We worked on it very intensively for more than three months, and needed three different prototypes alone before we found the right dimensions for all parameters. For the next generation that will be launched in winter 2016/2017, we have also experimented further with the flex and different lengths.
Have you ever designed such a complex board before?
Compared with our 20/20 board, the outline of our PYL snowboard is quite a bit more complicated since the edge is composed of three different sidecut radii. So we already had plenty of experience with unconventional board shapes before the production of the 20/20.
However, the most difficult part of the 20/20 is producing the concave base. It is a real challenge for many snowboard factories. This type of base has been around since the 80s, when the Winterstick company were the first to experiment with it. The Äsmo Powder Surfers of Wolle Nyvelt and Stefan Gruber manufactured by hand also have a very complex base design.
No doubt it wasn't easy to mass produce this type of board?
You can say that again. Right from the start we expected that we would have to work hard to convince our factory to produce this board concept. Snowboard factories live on their efficiency and when you turn up with a product that is not in harmony with their traditional workflows, there is initially opposition.
So we had to work quite hard to bring people around to our way of thinking before we could start production at SWS. But we have a very good relationship with our manufacturers, so we were able to modify the manufacturing process optimally to suit the specific requirements of the concave base design.

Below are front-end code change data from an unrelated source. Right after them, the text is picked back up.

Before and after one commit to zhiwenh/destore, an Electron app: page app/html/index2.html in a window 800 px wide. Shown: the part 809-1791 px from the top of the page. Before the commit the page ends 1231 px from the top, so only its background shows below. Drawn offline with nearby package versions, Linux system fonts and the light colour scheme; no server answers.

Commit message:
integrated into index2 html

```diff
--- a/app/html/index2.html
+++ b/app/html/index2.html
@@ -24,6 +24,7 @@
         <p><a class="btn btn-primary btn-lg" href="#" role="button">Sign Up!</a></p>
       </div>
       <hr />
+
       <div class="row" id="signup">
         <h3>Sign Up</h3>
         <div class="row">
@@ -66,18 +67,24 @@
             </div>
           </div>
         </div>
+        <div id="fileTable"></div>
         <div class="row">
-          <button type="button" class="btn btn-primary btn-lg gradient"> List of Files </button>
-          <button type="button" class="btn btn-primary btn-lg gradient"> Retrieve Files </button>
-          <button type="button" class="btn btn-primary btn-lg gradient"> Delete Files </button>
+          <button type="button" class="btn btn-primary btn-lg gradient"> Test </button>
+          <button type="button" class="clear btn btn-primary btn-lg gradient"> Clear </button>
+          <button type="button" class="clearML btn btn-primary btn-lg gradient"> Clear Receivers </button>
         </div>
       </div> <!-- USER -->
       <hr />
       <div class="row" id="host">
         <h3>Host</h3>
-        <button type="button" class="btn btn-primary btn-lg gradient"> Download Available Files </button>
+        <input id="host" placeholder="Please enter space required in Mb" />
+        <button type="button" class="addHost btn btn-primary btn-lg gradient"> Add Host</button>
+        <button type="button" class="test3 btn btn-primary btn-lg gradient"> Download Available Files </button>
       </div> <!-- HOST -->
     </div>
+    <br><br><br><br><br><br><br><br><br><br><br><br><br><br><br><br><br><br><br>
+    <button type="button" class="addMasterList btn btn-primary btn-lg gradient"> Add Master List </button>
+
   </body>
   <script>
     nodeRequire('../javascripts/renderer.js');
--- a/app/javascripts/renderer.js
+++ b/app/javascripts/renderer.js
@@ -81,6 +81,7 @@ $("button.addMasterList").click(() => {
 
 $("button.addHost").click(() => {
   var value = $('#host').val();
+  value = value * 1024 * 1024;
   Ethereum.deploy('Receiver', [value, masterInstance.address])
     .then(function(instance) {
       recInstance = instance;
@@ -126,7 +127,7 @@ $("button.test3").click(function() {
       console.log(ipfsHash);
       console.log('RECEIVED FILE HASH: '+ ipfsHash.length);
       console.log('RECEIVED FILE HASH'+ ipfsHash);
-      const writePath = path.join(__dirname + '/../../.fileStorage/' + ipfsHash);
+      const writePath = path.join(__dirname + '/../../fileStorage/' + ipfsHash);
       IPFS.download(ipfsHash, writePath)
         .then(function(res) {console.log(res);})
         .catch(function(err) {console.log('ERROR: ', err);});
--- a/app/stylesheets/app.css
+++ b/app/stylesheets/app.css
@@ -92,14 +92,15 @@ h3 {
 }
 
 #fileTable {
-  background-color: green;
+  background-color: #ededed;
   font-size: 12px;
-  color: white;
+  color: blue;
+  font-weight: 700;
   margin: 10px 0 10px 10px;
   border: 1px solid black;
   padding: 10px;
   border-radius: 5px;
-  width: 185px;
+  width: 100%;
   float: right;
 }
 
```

Ultimately this is exactly the type of challenge that product design lives on. If an innovative idea was able to be implemented without having to be rethought and adapted, it might be an indicator that development didn't think far enough outside of the box. Only when such processes are possible, can innovation unfold.
It's not only the base of the board with its deep concave that looks really special. The design of the tip and tail are also unusual. Can you explain this in more detail?
The form of the tip and tail are a result of the position and function of the concaves on the bottom. To make full use of the Venturi effect of the concaves, I needed as large a surface as possible at the tip and tail. That allows as much air as possible under the board.
The outline must also blend into the sidecut harmoniously. All these factors ultimately resulted in the form of the tip and tail.
What was the initial reaction of team riders Roman de Marchi and Austen Sweetin when they tested the board for the first time?
I don't think that they expected something like this, but they were fascinated. The shape of the nose and tail looks very similar to a wakeboard or kiteboard.
That is difficult for die-hard snowboarders to accept. But it didn't take them long to get used to it. Naturally, Dustin Oritz's contemporary graphic design helped increase the acceptance. It is popular with early adopters and mainstream customers alike.
Is the 20/20 the first real twin tip to be used on powder from YES Snowboards?
Yes, that's right. As far as I know, it is the only true-twin freestyle board on the market that was developed specially for this area.
Does the board also work on hard slopes, and what does the edge grip look like?
Yes, the board is definitely suitable for the slopes. The base is totally flat along the edge and towards the centre we use a gentle rocker at the tip and tail. The sidecut facilitates aggressive turns and makes it possible to control the board despite its greater breadth. It rides like a standard broad twin-tip board on the slopes, and the 3D powder hull concaves of the base aren't noticeable at all.
Who should definitely get a YES 20/20?
Anyone who never goes on powder at their home resort doesn't need this board. But people who love riding through deep snow as much as flying over the kickers in snow parks should get one.
It is simply unbeatable for freeriding tricks and switch landings on powder. With its performance, the YES 20/20 opens up many new possibilities in backcountry freestyle in particular.